Upsides: By far, the largest benefit to this is how incredibly simple and not even remotely time-consuming it is. Adding links and ads to your own site takes seconds, promoting books and music you genuinely like is effortless, and asking people who already shop on the sites you have joined to use your link is easy even for those of us who hate promotion.
Downsides: Like survey sites, these programs aren't likely to completely replace your need for a steady paycheque. While some have been hugely successful, most will only make, at best, a couple hundred a month.
- Self-Employment. The most serious of all work-from-home ventures, self-employment goes beyond selling another company's products, giving someone else your opinion, or advertising someone else's services. Self-employment means selling your own product or service, and being in charge of your own promotion. While this is certainly the most difficult work from home opportunity, it's also undoubtedly the most rewarding. Not only can you work whenever and wherever you want, you can set your own prices, your own schedule, and your own principles. Best of all, you can do what you love, and make a living doing it.
Upsides: Self-employment gives you almost total freedom and control over your career, and allows you to do what you love. Like knitting? You can start a business. Skilled wordsmith? You can start a business. Talented jewelry maker, painter, potter, seamstress/tailor? You can start a business. Anyone with a distinct skill can become an entrepreneur, and succeed.

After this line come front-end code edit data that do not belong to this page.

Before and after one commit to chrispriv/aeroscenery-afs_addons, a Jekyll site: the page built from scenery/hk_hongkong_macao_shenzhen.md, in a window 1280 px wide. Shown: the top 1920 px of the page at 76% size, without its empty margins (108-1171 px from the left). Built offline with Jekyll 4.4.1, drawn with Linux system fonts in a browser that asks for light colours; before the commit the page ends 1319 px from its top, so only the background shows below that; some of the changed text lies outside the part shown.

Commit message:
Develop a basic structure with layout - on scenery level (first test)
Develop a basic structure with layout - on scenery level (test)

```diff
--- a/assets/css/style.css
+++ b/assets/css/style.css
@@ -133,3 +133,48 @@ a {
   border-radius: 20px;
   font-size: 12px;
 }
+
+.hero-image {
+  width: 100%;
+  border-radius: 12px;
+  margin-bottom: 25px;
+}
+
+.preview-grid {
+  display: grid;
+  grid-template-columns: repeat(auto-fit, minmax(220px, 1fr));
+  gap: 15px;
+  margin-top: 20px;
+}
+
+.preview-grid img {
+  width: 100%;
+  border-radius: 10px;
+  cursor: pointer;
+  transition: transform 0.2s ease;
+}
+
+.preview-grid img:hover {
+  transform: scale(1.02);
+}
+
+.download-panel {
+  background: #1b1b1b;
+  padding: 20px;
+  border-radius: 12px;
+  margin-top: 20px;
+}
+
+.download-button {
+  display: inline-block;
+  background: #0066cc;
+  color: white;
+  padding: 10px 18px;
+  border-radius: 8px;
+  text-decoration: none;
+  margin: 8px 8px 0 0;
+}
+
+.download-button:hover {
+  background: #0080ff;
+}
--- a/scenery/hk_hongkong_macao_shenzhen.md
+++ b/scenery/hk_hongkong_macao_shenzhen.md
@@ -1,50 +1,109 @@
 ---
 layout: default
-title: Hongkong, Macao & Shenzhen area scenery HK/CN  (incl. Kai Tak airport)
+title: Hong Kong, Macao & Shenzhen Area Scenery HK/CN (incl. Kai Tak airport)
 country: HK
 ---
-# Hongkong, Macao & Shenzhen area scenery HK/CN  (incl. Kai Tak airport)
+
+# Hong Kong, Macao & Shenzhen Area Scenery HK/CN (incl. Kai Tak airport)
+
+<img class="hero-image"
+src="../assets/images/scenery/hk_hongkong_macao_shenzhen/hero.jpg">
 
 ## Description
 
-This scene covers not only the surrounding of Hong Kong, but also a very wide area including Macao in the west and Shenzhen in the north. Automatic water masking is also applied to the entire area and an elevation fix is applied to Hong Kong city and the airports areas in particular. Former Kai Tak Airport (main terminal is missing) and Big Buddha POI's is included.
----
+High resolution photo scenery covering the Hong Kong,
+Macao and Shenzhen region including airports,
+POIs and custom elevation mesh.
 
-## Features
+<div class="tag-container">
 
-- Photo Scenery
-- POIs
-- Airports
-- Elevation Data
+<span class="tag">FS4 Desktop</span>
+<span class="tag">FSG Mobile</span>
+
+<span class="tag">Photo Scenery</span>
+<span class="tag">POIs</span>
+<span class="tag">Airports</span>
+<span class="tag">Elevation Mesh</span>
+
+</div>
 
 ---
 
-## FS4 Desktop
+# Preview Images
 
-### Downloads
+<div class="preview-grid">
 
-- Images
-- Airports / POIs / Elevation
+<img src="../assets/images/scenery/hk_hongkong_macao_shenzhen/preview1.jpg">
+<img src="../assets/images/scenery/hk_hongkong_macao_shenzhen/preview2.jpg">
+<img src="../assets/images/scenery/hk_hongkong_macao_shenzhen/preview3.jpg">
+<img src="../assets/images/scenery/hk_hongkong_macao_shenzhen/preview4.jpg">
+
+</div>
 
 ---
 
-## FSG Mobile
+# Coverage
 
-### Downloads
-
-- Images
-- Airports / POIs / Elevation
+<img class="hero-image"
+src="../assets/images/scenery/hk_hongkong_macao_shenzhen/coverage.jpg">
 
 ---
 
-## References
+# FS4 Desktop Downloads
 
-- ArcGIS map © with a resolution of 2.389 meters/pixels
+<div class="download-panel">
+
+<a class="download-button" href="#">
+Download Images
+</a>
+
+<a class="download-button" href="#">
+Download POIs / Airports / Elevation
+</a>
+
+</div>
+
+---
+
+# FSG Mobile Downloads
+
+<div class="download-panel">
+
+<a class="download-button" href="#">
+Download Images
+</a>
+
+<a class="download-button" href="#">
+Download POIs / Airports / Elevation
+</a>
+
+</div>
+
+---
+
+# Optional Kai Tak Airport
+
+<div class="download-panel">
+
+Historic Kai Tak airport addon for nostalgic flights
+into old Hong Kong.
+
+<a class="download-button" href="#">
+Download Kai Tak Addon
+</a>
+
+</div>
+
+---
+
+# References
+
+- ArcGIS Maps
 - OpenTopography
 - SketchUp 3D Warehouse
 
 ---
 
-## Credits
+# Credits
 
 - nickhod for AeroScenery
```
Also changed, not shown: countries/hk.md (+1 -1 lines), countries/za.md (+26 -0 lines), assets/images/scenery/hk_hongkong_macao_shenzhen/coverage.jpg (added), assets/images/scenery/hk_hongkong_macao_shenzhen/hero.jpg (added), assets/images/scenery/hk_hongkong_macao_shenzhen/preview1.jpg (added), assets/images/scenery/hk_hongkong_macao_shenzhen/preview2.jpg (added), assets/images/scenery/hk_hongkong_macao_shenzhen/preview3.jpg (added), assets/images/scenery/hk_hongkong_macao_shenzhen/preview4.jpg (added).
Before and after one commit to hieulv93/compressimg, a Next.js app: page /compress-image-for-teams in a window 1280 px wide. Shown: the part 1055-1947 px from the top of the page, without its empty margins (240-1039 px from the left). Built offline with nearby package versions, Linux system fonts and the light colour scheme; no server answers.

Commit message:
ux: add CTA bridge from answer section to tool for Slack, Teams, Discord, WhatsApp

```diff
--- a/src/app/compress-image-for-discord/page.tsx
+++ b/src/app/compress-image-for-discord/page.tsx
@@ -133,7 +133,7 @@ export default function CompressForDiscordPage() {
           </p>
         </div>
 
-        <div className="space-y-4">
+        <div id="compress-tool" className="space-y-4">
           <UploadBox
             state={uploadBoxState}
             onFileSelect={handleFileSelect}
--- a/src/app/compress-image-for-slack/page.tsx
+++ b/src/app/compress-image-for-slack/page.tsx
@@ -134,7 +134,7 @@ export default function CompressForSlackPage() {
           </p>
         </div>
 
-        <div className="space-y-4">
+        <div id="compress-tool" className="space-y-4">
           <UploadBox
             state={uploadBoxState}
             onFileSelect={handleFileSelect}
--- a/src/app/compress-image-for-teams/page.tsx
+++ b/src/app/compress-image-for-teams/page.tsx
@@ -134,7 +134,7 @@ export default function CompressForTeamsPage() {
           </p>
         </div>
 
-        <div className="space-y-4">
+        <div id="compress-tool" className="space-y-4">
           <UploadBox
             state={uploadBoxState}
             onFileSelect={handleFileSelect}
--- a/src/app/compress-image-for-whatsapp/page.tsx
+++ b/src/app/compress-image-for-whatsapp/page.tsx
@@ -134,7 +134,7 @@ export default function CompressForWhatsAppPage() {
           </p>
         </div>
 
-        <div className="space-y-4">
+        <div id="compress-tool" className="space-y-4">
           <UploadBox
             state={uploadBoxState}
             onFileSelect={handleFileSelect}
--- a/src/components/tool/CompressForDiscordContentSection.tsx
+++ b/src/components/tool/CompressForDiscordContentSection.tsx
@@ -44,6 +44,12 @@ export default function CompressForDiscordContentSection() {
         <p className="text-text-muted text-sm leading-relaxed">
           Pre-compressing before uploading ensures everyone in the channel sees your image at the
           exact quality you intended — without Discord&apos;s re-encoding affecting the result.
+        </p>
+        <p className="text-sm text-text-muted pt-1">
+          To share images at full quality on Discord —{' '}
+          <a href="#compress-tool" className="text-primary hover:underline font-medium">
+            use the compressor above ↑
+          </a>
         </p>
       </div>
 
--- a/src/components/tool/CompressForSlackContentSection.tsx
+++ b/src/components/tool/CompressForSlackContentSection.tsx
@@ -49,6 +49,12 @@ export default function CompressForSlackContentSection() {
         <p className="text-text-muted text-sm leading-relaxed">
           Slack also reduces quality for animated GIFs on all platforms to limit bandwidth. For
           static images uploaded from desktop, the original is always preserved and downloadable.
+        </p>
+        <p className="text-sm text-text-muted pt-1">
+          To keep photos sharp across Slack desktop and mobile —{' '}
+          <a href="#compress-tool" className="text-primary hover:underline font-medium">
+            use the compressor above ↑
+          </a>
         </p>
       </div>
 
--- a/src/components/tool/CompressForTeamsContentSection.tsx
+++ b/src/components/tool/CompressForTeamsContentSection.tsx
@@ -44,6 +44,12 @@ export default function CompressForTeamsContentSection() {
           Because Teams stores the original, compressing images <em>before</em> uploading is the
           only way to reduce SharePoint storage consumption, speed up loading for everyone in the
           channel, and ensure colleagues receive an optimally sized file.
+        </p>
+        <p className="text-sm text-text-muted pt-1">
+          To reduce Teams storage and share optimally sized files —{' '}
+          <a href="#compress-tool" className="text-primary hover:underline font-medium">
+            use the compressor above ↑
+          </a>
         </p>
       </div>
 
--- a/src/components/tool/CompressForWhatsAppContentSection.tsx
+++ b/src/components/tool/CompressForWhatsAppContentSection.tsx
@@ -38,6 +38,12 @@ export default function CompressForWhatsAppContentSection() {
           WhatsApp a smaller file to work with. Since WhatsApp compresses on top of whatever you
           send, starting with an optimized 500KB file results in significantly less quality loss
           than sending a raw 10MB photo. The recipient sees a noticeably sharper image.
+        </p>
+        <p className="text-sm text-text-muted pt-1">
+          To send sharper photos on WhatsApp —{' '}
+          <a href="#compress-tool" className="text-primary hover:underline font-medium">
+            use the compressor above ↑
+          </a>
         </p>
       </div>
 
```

Downsides: Without the back-up of an established company, promoting oneself becomes a lot more difficult. Those who truly hope to succeed must be willing to devote a lot of time to researching marketing techniques, social media, promotion, as well as the wants, needs, and budget of their target group. A small start-up fee should also be anticipated: materials, business licenses, website creation, business cards, and promotional material will all need consideration.
Pro-tip: Do what you love, but research your audience. Don't try selling beef to cows just because you love beef.
Learn How To Brand Yourself
If you're anything like me, the words "brand yourself" make you want to delete your website and cry in a corner, but, sad as it may be, creating a recognizable logo or writing a clever tagline is vital in succeeding as an independent entrepreneur. If you opt to sign on with a direct sales company, survey sites, or ad programs, a lot of that will be taken care of for you, but for those who decide to open their own business or do a lot of self-promotion, branding will become very important.
Thankfully, branding in this day and age does not have to be a morally repugnant venture. Simply knowing what colours and shapes most appeal to the masses can be the difference between success and failure. Beyond that, branding often just means knowing your audience, and wording your presentation wisely. The below links offer plenty of sensible, reasonable, and respectable advice:
Personal Branding 101
10 Colors That Increase Sales
5 Things Product Packaging Must Do
8 Self-Promotion Tips For Shy People
7 Ways to Self-Promote Without Selling Out
Share Your Work From Home Experience!
What WFH Ventures Have You Tried?
Know What to Expect
Whatever work from home venture you choose to join in on, it is important that you know what to expect. Some, like direct sales and self-employment, can turn into full time jobs that generate enough income to fully support yourself; others, like survey sites and ad programs, can generously supplement your income but not replace it. Researching your options, and self-evaluation if of utmost importance. Whatever it is you decide to do, know that with the right information, audience, and approach, you can make a living from home.